If there were an organized opposition to comprehensive immigration reform -- and there really isn't, compared to the political/business/activist/lobbying complex in favor of it -- the opposition would pound daily on the key weakness at the heart of the Senate Gang of Eight bill. That weakness is simple. The bill proposes to legalize 11 million currently illegal immigrants before imposing greater border security and workplace enforcement. In that, the gang's priorities are different from the American people's. An opposition would remind the public of that, often.
Many polls have shown that voters favor eventual legalization and a pathway to citizenship for those now here illegally. But when Americans are asked whether legalization should come before or after greater security measures, they overwhelmingly favor security first.
Just look at a new poll by Fox News. The pollsters began by asking what the government's policy toward the 11 million should be. Should they be deported? Allowed to remain in a guest worker program? Or should they be permitted to "remain in the country and eventually qualify for U.S. citizenship, but only if they meet certain requirements, like paying back taxes, learning English, and passing a background check?"
The results were overwhelming.

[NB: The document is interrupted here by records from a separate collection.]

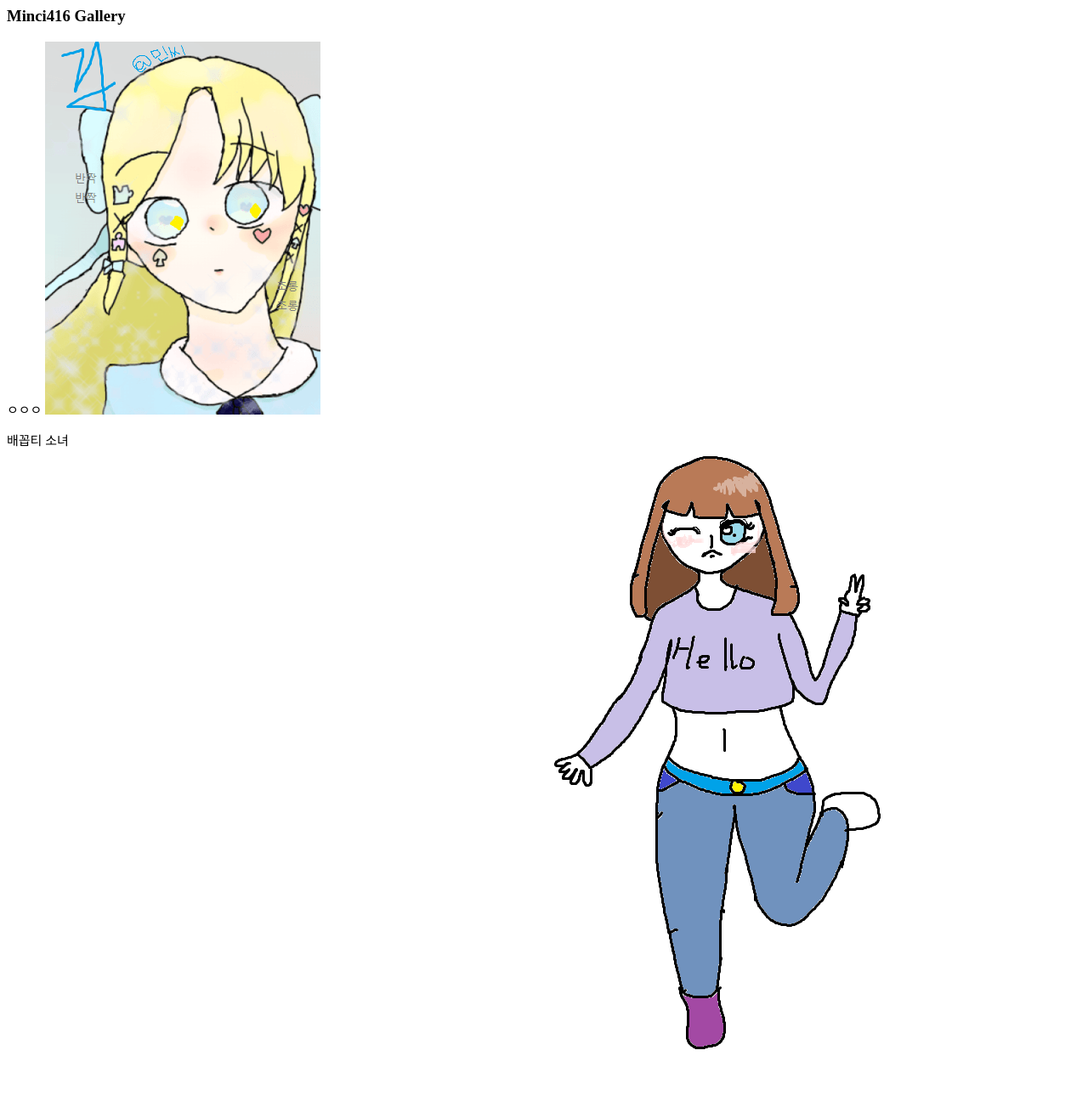
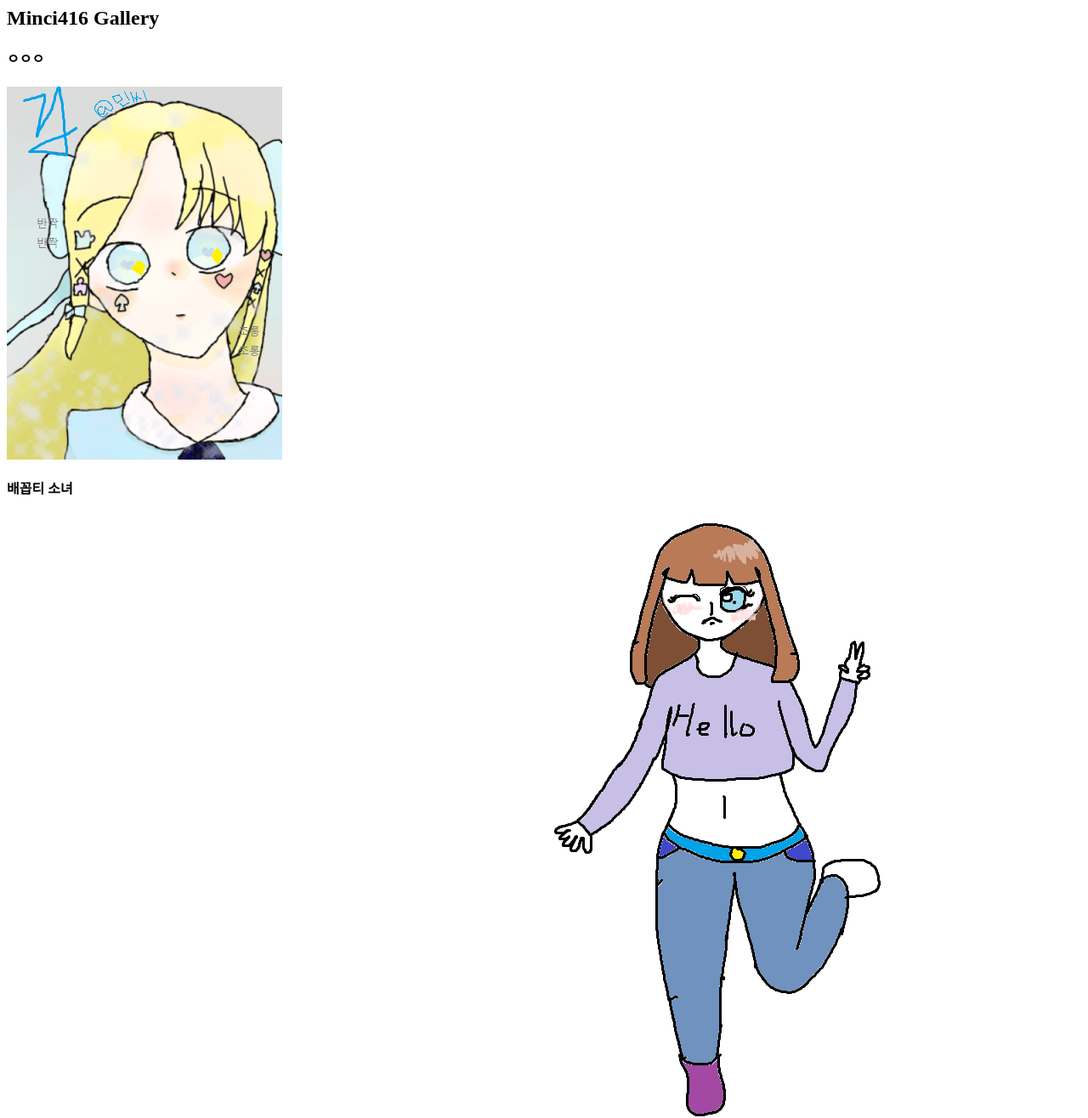
Before and after one commit to minci416/minci416.github.io, a plain HTML site: page index.html in a window 1280 px wide. Shown: the top 1316 px of the page at 85% size. Drawn offline with Linux system fonts and the light colour scheme.

Commit message:
Update index.html

```diff
--- a/index.html
+++ b/index.html
@@ -3,13 +3,13 @@
         <title>Minci416 Gallery</title>
     </head>
     <body>
-        <h3>Minci416 Gallery</h3>
-        <p style="font-size:15px">ㅇㅇㅇ
+        <h2>Minci416 Gallery</h2>
+
+        <h4>ㅇㅇㅇ</h4>
         <img src="images/ㅇㅇㅇ.png">
-        </p>
 
-        <p style="font-size:15px">배꼽티 소녀
+        <h4>배꼽티 소녀</h4>
         <img src="images/배꼽티 소녀.png">
-        </p>
+
     </body>
 </html>
```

Sixty-six percent said the immigrants should be allowed to remain in the country and eventually qualify for citizenship.